That does it for most of the computer’s components. There are small extra you can add such as an optical drive or wireless network card, but very few people use CDs now and you can always buy a wireless USB dongle instead of getting a card inside of your computer tower.
Desk and Chair
Unless you have a space reserved for the computer, you’re going to need a desk and a chair. You might be thinking to yourself that you don’t need another chair, but you’ll be surprised at how uncomfortable a dining chair or cheap office chair can be if you sit in it for long periods of time gaming. Get something more expensive and luxurious like these computer gaming chairs and you’ll be surprised at how much more enjoyable gaming at a desk can be. A typical desk from IKEA is perfect for gaming. You don’t need extra shelves, adjustable height or extras.

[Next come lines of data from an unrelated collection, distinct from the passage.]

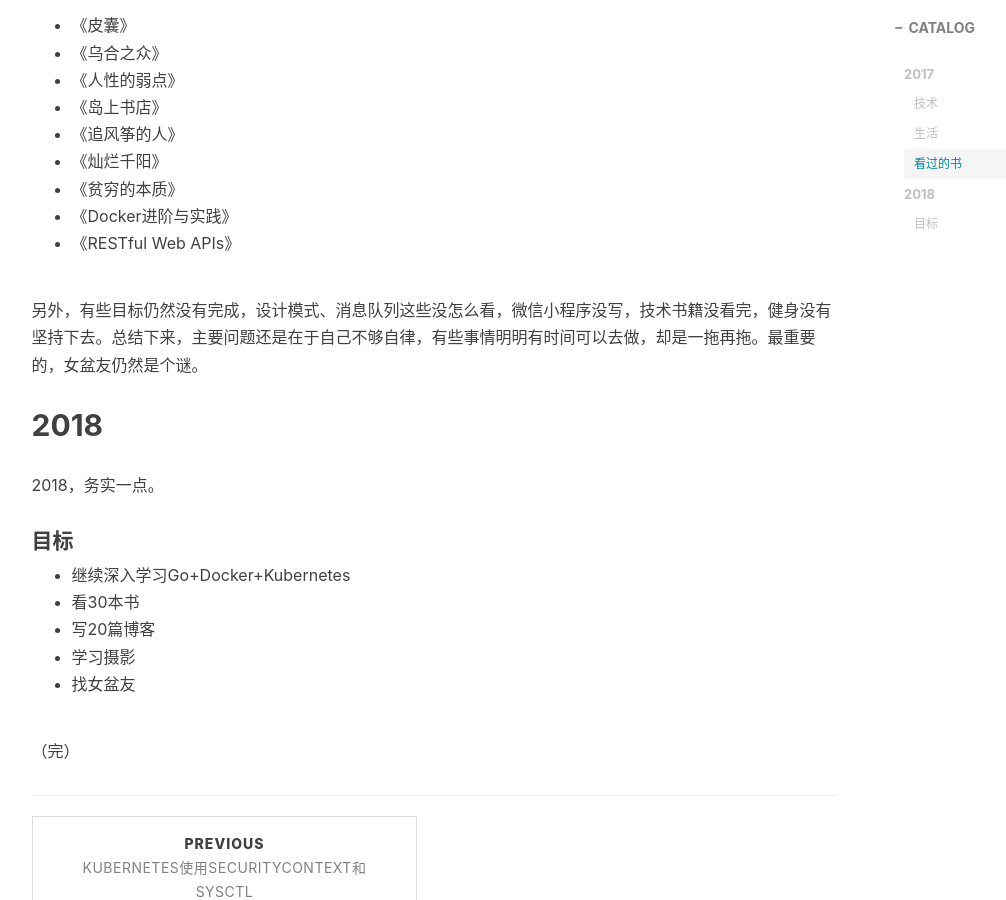
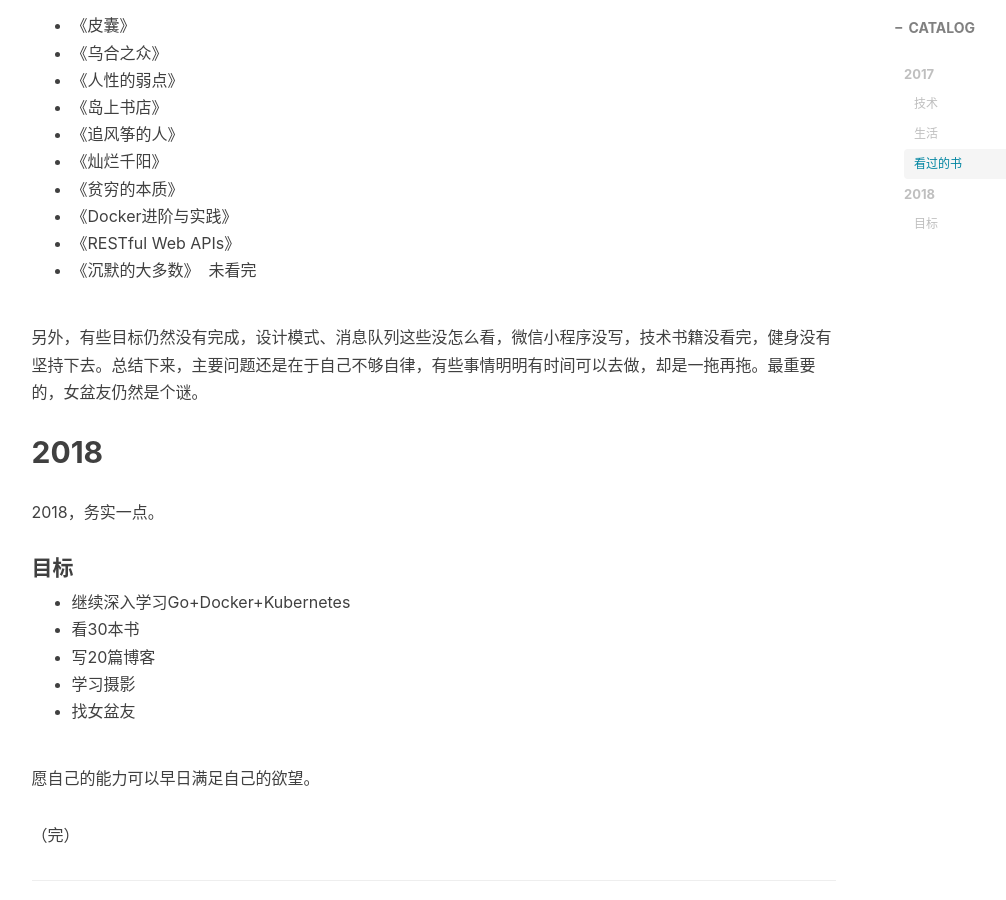
Before and after one commit to fengh0409/fengh0409.github.io, a Jekyll site: the page built from _posts/2018-02-09-annual-summary-and-plan.markdown, in a window 1280 px wide and 900 px high, scrolled down 1086 px. Shown: the whole window, without its empty margins (136-1142 px from the left). Built offline with Jekyll 4.4.1, drawn with Linux system fonts in a browser that asks for light colours; nearby versions of some CDN libraries; comment, search, counter and statistics services are not loaded.

Commit message:
Update 2018-02-09-annual-summary-and-plan.markdown

```diff
--- a/_posts/2018-02-09-annual-summary-and-plan.markdown
+++ b/_posts/2018-02-09-annual-summary-and-plan.markdown
@@ -11,7 +11,7 @@ tags:
 ---
 
 
-又到年底，回顾2017年初定下的[目标](http://http://bazingafeng.com/2017/02/12/annual-plan/ "目标")，咳咳咳....
+又到年底，回顾2017年初定下的[目标](http://bazingafeng.com/2017/02/12/annual-plan/)，咳咳咳....
 
 ## 2017
 2017，定了一堆目标，想当初定目标时信心满满，肯定能全部完成，然而事实证明，理想很丰满，现实啪啪啪。
@@ -39,6 +39,7 @@ tags:
 * 《贫穷的本质》
 * 《Docker进阶与实践》
 * 《RESTful Web APIs》
+* 《沉默的大多数》  未看完
 
 另外，有些目标仍然没有完成，设计模式、消息队列这些没怎么看，微信小程序没写，技术书籍没看完，健身没有坚持下去。总结下来，主要问题还是在于自己不够自律，有些事情明明有时间可以去做，却是一拖再拖。最重要的，女盆友仍然是个谜。
 
@@ -52,5 +53,6 @@ tags:
 * 学习摄影
 * 找女盆友
 
+愿自己的能力可以早日满足自己的欲望。
 
 （完）
```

All things considered you can expect to spend roughly $500 on a budget gaming computer and an extra $100 on a screen and cheap keyboard and mouse. Considering how much more power it gives than a gaming console, you can definitely get a top-quality PC gaming experience for a bit over the price of a gaming console and a few games and accessories.
Keep in mind that PC gaming can be incredibly cheap because of the huge variety of free-to-play games like Dota 2 and Hearthstone. Digital services like Steam also have regular sales, and you can pick up classic games and new titles for up to 80% off during seasonal sales. So can PC gaming on a budget be done? Absolutely!